**Data excerpts:**
*****
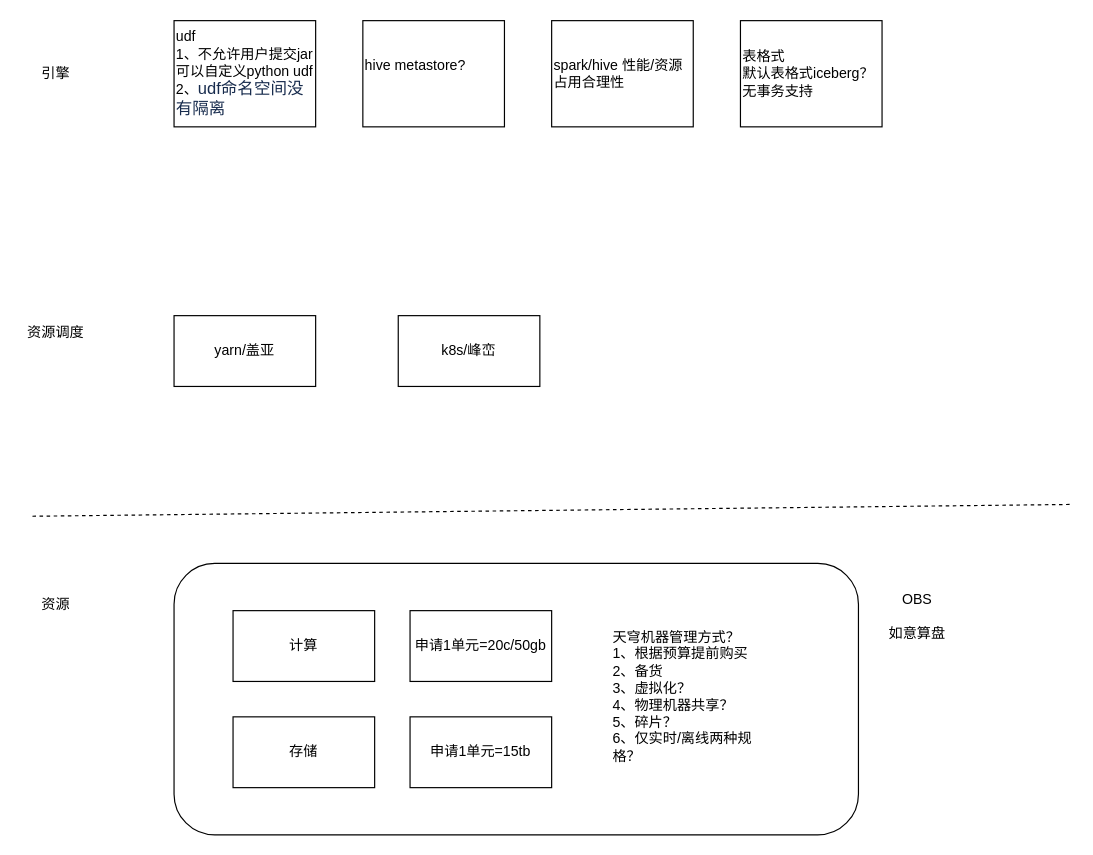
Earlier version of the draw.io diagram 天穹2.0.drawio (yuhuali1989/ui). Source tidied: cells renumbered, new cells numbered last; positions are measured from the earlier drawing's top-left corner, leaving out a move shared by most shapes. Both pictures are drawn from the tidied source at 118%, with x=0, y=0 at pixel (20, 20).
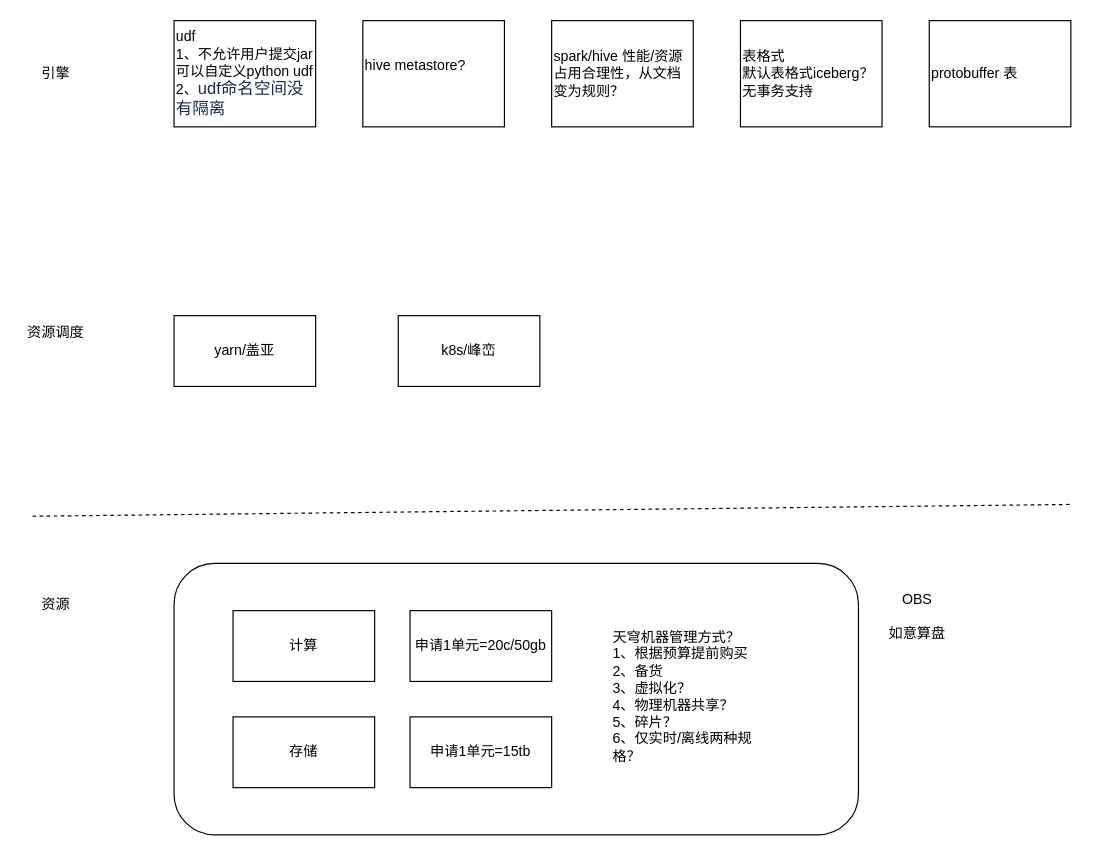
Above is the later version.

Change to the diagram source:
```diff
@@
-    <mxCell id="16" value="spark/hive 性能/资源占用合理性" style="rounded=0;whiteSpace=wrap;html=1;align=left;" parent="1" vertex="1">
+    <mxCell id="16" value="spark/hive 性能/资源占用合理性，从文档变为规则？" style="rounded=0;whiteSpace=wrap;html=1;align=left;" parent="1" vertex="1">
       <mxGeometry x="450" width="120" height="90" as="geometry" />
     </mxCell>
@@
+    <mxCell id="19" value="protobuffer 表" style="rounded=0;whiteSpace=wrap;html=1;align=left;" parent="1" vertex="1">
+      <mxGeometry x="770" width="120" height="90" as="geometry" />
+    </mxCell>
```
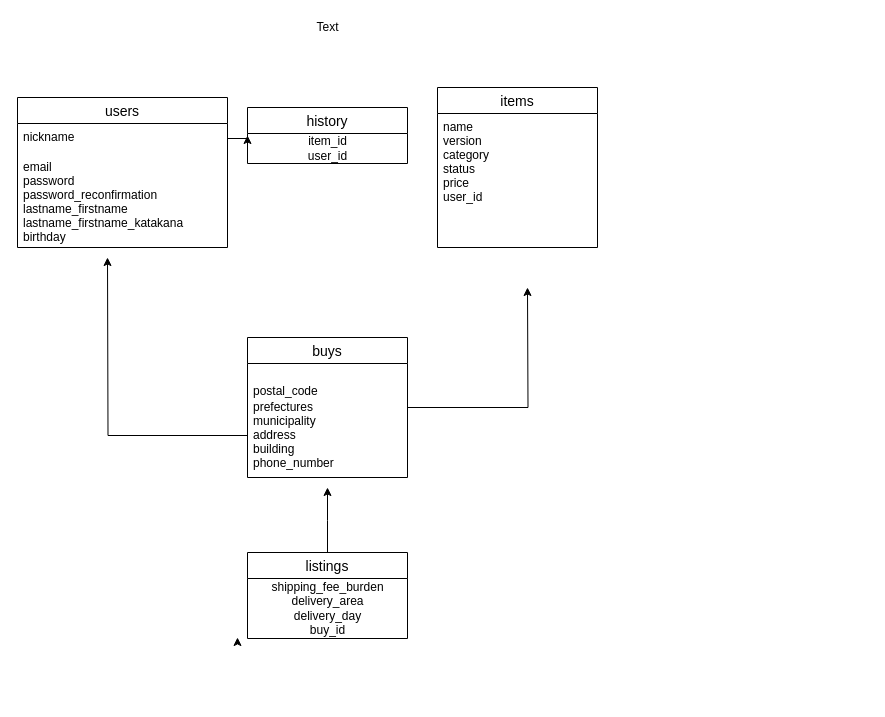
Earlier version of the draw.io diagram furima.dio (yukiukisato/furima-34777). Source tidied: cells renumbered, new cells numbered last; positions are measured from the earlier drawing's top-left corner, leaving out a move shared by most shapes. Both pictures are drawn from the tidied source at 100%, with x=0, y=0 at pixel (17, 17).
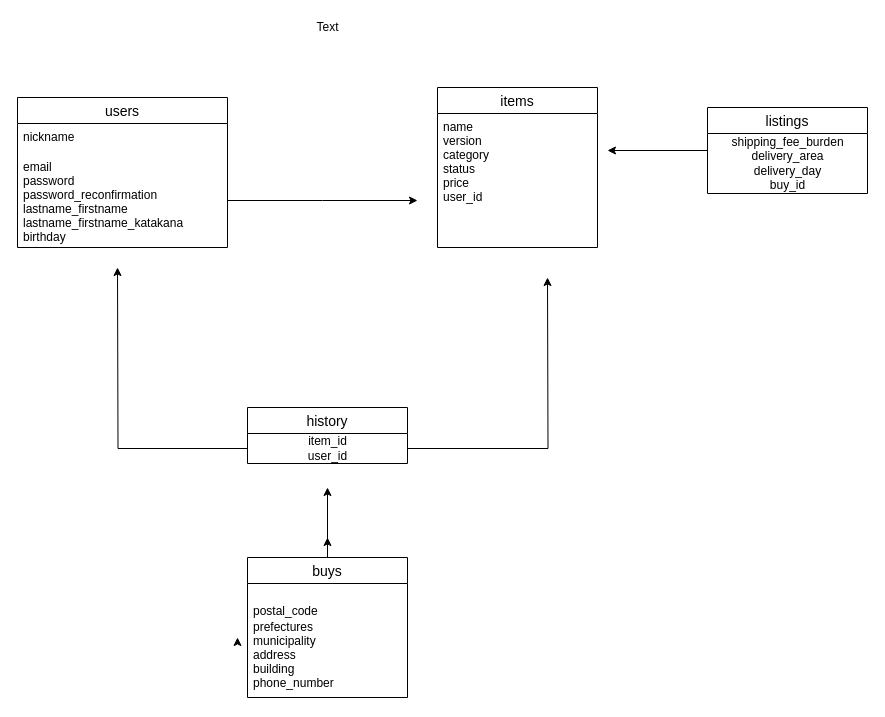
After the change.

The change refers to these unchanged cells:
```xml
<mxCell id="3" value="nickname" style="text;strokeColor=none;fillColor=none;spacingLeft=4;spacingRight=4;overflow=hidden;points=[[0,0.5],[1,0.5]];portConstraint=eastwest;fontSize=12;" parent="2" vertex="1">
  <mxGeometry y="26" width="210" height="30" as="geometry" />
</mxCell>
<mxCell id="4" value="email&#10;password&#10;password_reconfirmation&#10;lastname_firstname&#10;lastname_firstname_katakana&#10;birthday" style="text;strokeColor=none;fillColor=none;spacingLeft=4;spacingRight=4;overflow=hidden;points=[[0,0.5],[1,0.5]];portConstraint=eastwest;fontSize=12;" parent="2" vertex="1">
  <mxGeometry y="56" width="210" height="94" as="geometry" />
</mxCell>
<mxCell id="10" value="prefectures&#10;municipality&#10;address&#10;building&#10;phone_number" style="text;strokeColor=none;fillColor=none;spacingLeft=4;spacingRight=4;overflow=hidden;points=[[0,0.5],[1,0.5]];portConstraint=eastwest;fontSize=12;" parent="8" vertex="1">
  <mxGeometry y="56" width="160" height="84" as="geometry" />
</mxCell>
```

The edit, as a diff of the source:
```diff
@@
-    <mxCell id="7" style="edgeStyle=orthogonalEdgeStyle;rounded=0;jettySize=auto;html=1;" parent="1" edge="1" source="8">
-      <mxGeometry relative="1" as="geometry">
-        <mxPoint x="510" y="270" as="targetPoint" />
-      </mxGeometry>
-    </mxCell>
+    <mxCell id="21" style="edgeStyle=orthogonalEdgeStyle;rounded=0;jettySize=auto;html=1;" parent="1" edge="1" source="8">
+      <mxGeometry relative="1" as="geometry">
+        <mxPoint x="310" y="520" as="targetPoint" />
+      </mxGeometry>
+    </mxCell>
+    <mxCell id="22" style="edgeStyle=orthogonalEdgeStyle;rounded=0;jettySize=auto;html=1;" parent="1" edge="1" source="8">
+      <mxGeometry relative="1" as="geometry">
+        <mxPoint x="310" y="470" as="targetPoint" />
+      </mxGeometry>
+    </mxCell>
     <mxCell id="8" value="buys" style="swimlane;fontStyle=0;horizontal=1;startSize=26;align=center;fontSize=14;" parent="1" vertex="1">
-      <mxGeometry x="230" y="320" width="160" height="140" as="geometry" />
+      <mxGeometry x="230" y="540" width="160" height="140" as="geometry" />
     </mxCell>
@@
-    <mxCell id="12" style="edgeStyle=orthogonalEdgeStyle;rounded=0;jettySize=auto;html=1;" parent="1" edge="1" source="10">
-      <mxGeometry relative="1" as="geometry">
-        <mxPoint x="90" y="240" as="targetPoint" />
-      </mxGeometry>
-    </mxCell>
     <mxCell id="13" value="history" style="swimlane;fontStyle=0;horizontal=1;startSize=26;align=center;fontSize=14;" parent="1" vertex="1">
-      <mxGeometry x="230" y="90" width="160" height="56" as="geometry" />
+      <mxGeometry x="230" y="390" width="160" height="56" as="geometry" />
     </mxCell>
+    <mxCell id="15" value="item_id&lt;br&gt;user_id" style="text;html=1;align=center;verticalAlign=middle;points=[];" parent="13" vertex="1">
+      <mxGeometry y="26" width="160" height="30" as="geometry" />
+    </mxCell>
@@
-    <mxCell id="15" value="item_id&lt;br&gt;user_id" style="text;html=1;align=center;verticalAlign=middle;points=[];" parent="1" vertex="1">
-      <mxGeometry x="285" y="116" width="50" height="30" as="geometry" />
-    </mxCell>
-    <mxCell id="16" style="edgeStyle=orthogonalEdgeStyle;rounded=0;jettySize=auto;html=1;" parent="1" edge="1" source="17">
-      <mxGeometry relative="1" as="geometry">
-        <mxPoint x="310" y="470" as="targetPoint" />
-      </mxGeometry>
-    </mxCell>
+    <mxCell id="23" style="edgeStyle=orthogonalEdgeStyle;rounded=0;jettySize=auto;html=1;" parent="1" edge="1" source="17">
+      <mxGeometry relative="1" as="geometry">
+        <mxPoint x="590" y="133" as="targetPoint" />
+      </mxGeometry>
+    </mxCell>
     <mxCell id="17" value="listings" style="swimlane;fontStyle=0;horizontal=1;startSize=26;align=center;fontSize=14;" parent="1" vertex="1">
-      <mxGeometry x="230" y="535" width="160" height="86" as="geometry" />
+      <mxGeometry x="690" y="90" width="160" height="86" as="geometry" />
     </mxCell>
@@
-    <mxCell id="20" style="edgeStyle=orthogonalEdgeStyle;rounded=0;jettySize=auto;html=1;exitX=1;exitY=0.5;exitDx=0;exitDy=0;entryX=0;entryY=0.5;entryDx=0;entryDy=0;" parent="1" edge="1" source="3" target="13">
-      <mxGeometry relative="1" as="geometry" />
-    </mxCell>
+    <mxCell id="24" style="edgeStyle=orthogonalEdgeStyle;rounded=0;jettySize=auto;html=1;" parent="1" edge="1" source="4">
+      <mxGeometry relative="1" as="geometry">
+        <mxPoint x="400" y="183" as="targetPoint" />
+      </mxGeometry>
+    </mxCell>
+    <mxCell id="25" style="edgeStyle=orthogonalEdgeStyle;rounded=0;jettySize=auto;html=1;" parent="1" edge="1" source="15">
+      <mxGeometry relative="1" as="geometry">
+        <mxPoint x="100" y="250" as="targetPoint" />
+      </mxGeometry>
+    </mxCell>
+    <mxCell id="26" style="edgeStyle=orthogonalEdgeStyle;rounded=0;jettySize=auto;html=1;" parent="1" edge="1" source="15">
+      <mxGeometry relative="1" as="geometry">
+        <mxPoint x="530" y="260" as="targetPoint" />
+      </mxGeometry>
+    </mxCell>
```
*****
In the records above, find every line with the word "fontSize" and copy it.

<mxCell id="3" value="nickname" style="text;strokeColor=none;fillColor=none;spacingLeft=4;spacingRight=4;overflow=hidden;points=[[0,0.5],[1,0.5]];portConstraint=eastwest;fontSize=12;" parent="2" vertex="1">
<mxCell id="4" value="email&#10;password&#10;password_reconfirmation&#10;lastname_firstname&#10;lastname_firstname_katakana&#10;birthday" style="text;strokeColor=none;fillColor=none;spacingLeft=4;spacingRight=4;overflow=hidden;points=[[0,0.5],[1,0.5]];portConstraint=eastwest;fontSize=12;" parent="2" vertex="1">
<mxCell id="10" value="prefectures&#10;municipality&#10;address&#10;building&#10;phone_number" style="text;strokeColor=none;fillColor=none;spacingLeft=4;spacingRight=4;overflow=hidden;points=[[0,0.5],[1,0.5]];portConstraint=eastwest;fontSize=12;" parent="8" vertex="1">
     <mxCell id="8" value="buys" style="swimlane;fontStyle=0;horizontal=1;startSize=26;align=center;fontSize=14;" parent="1" vertex="1">
     <mxCell id="13" value="history" style="swimlane;fontStyle=0;horizontal=1;startSize=26;align=center;fontSize=14;" parent="1" vertex="1">
     <mxCell id="17" value="listings" style="swimlane;fontStyle=0;horizontal=1;startSize=26;align=center;fontSize=14;" parent="1" vertex="1">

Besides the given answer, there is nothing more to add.